## Itemized modification records
□ □ □ □
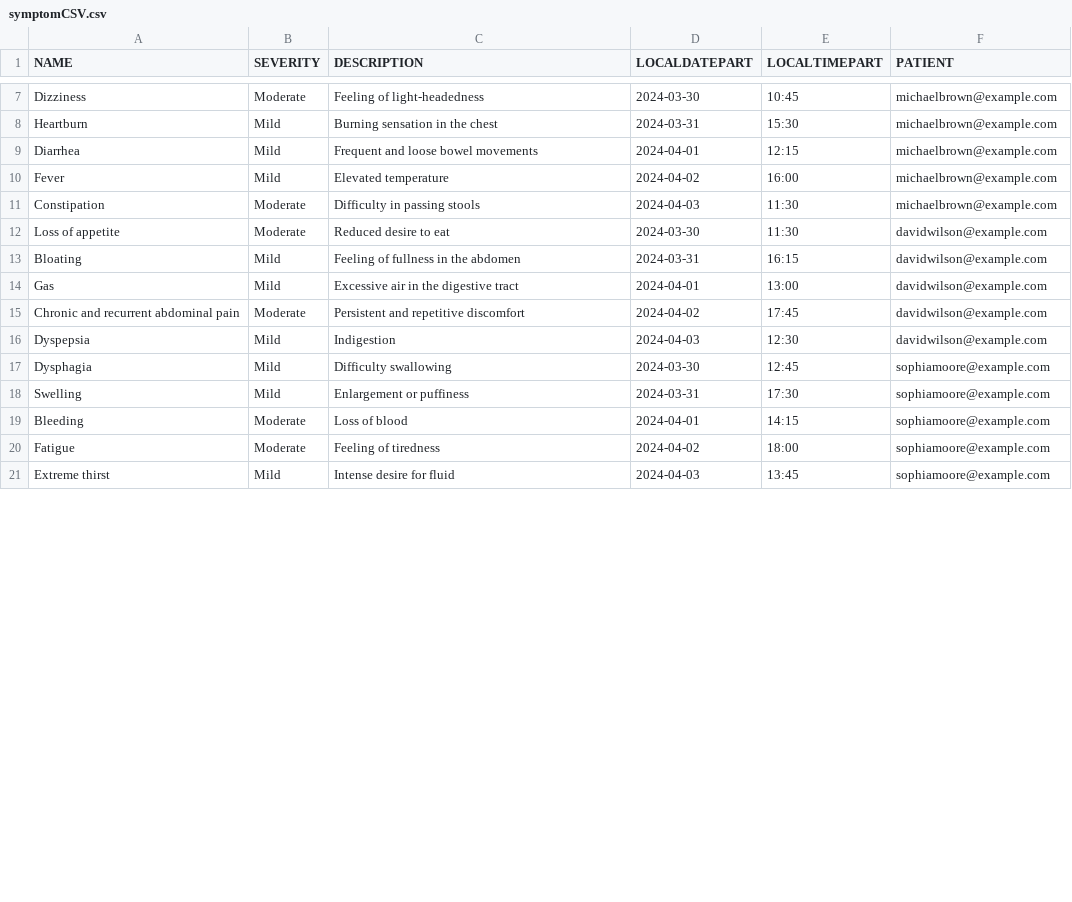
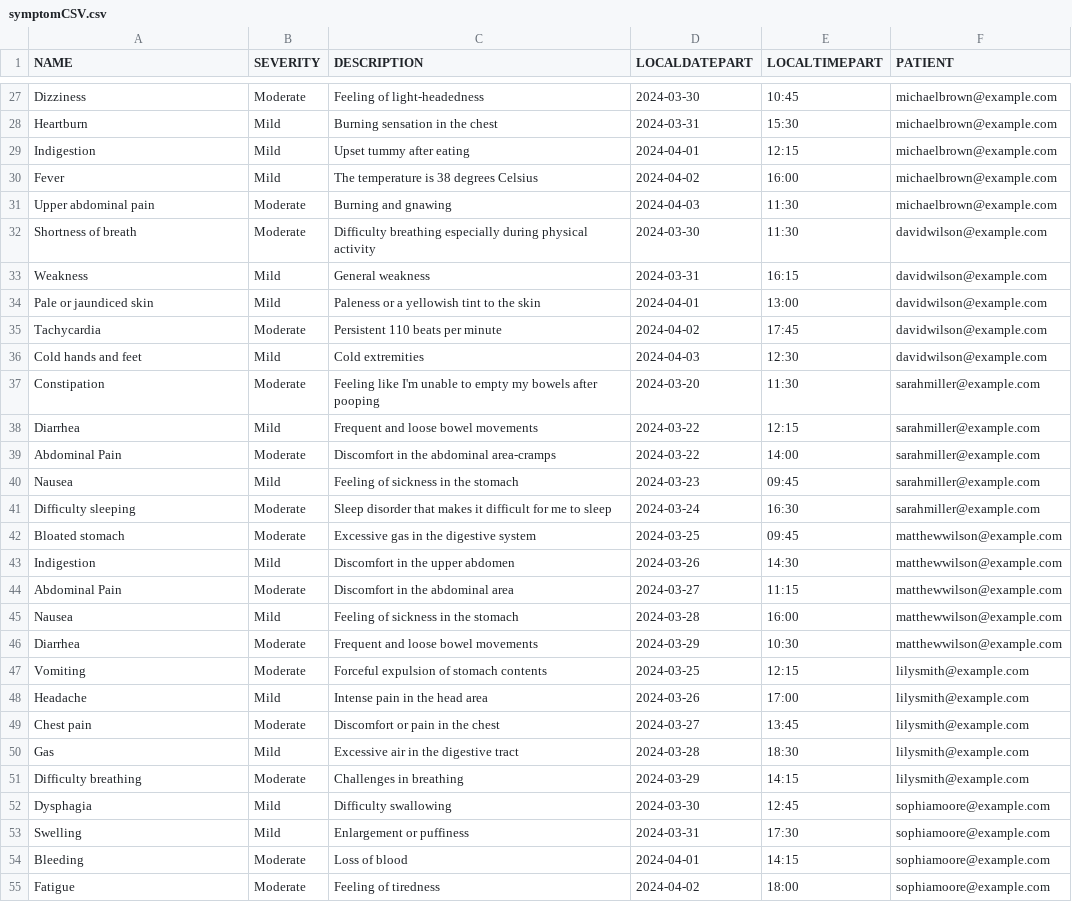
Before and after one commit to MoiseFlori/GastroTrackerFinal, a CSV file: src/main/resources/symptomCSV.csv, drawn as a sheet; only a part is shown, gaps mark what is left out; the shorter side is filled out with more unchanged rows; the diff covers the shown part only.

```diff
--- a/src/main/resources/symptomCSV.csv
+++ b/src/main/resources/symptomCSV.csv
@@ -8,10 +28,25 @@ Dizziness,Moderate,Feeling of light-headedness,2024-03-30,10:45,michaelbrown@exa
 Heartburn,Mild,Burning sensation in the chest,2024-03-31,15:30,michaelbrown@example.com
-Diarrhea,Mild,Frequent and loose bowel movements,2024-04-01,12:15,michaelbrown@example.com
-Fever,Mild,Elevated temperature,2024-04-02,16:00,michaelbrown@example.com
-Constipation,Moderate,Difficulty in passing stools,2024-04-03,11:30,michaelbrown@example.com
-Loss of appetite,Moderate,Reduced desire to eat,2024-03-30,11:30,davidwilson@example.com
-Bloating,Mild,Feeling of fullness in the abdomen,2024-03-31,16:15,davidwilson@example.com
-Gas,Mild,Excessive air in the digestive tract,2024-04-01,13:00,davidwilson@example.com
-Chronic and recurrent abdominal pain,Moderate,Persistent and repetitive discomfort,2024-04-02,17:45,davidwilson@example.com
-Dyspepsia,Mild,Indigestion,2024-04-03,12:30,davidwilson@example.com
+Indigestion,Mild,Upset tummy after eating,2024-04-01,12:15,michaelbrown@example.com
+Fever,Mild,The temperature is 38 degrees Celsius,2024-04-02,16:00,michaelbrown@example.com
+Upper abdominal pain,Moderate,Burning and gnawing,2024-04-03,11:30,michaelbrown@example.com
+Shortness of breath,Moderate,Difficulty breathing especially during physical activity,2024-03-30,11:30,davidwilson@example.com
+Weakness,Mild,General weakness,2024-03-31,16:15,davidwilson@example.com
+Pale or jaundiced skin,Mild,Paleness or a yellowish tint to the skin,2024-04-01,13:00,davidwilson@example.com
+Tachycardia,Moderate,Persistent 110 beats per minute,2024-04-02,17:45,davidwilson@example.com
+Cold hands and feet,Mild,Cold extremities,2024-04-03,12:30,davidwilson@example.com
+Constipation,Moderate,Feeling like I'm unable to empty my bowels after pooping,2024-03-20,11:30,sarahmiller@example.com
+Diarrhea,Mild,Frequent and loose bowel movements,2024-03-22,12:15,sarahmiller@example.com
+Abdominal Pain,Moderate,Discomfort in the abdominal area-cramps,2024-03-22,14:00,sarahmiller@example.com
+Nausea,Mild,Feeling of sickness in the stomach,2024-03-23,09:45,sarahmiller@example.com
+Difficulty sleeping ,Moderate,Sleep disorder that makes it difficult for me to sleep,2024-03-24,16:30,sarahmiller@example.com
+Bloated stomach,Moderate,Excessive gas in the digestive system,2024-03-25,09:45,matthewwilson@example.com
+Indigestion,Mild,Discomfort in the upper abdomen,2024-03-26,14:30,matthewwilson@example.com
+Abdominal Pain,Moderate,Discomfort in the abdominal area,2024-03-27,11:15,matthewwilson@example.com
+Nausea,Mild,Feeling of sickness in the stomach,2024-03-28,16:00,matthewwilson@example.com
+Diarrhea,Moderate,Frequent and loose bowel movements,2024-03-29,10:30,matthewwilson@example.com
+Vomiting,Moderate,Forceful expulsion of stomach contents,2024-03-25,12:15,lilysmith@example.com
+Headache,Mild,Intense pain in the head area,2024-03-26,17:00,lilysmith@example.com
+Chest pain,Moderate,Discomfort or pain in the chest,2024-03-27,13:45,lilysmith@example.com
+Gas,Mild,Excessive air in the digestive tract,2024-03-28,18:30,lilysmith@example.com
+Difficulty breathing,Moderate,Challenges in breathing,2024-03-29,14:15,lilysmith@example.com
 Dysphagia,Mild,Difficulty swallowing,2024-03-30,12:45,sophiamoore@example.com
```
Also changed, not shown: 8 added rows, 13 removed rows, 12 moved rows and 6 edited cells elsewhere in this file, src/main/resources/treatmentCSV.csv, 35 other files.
□ □ □ □
## Task directions
Search the entries above for lines containing the word "michaelbrown", and copy each one.

## Answer to this exercise
@@ -8,10 +28,25 @@ Dizziness,Moderate,Feeling of light-headedness,2024-03-30,10:45,michaelbrown@exa
 Heartburn,Mild,Burning sensation in the chest,2024-03-31,15:30,michaelbrown@example.com
-Diarrhea,Mild,Frequent and loose bowel movements,2024-04-01,12:15,michaelbrown@example.com
-Fever,Mild,Elevated temperature,2024-04-02,16:00,michaelbrown@example.com
-Constipation,Moderate,Difficulty in passing stools,2024-04-03,11:30,michaelbrown@example.com
+Indigestion,Mild,Upset tummy after eating,2024-04-01,12:15,michaelbrown@example.com
+Fever,Mild,The temperature is 38 degrees Celsius,2024-04-02,16:00,michaelbrown@example.com
+Upper abdominal pain,Moderate,Burning and gnawing,2024-04-03,11:30,michaelbrown@example.com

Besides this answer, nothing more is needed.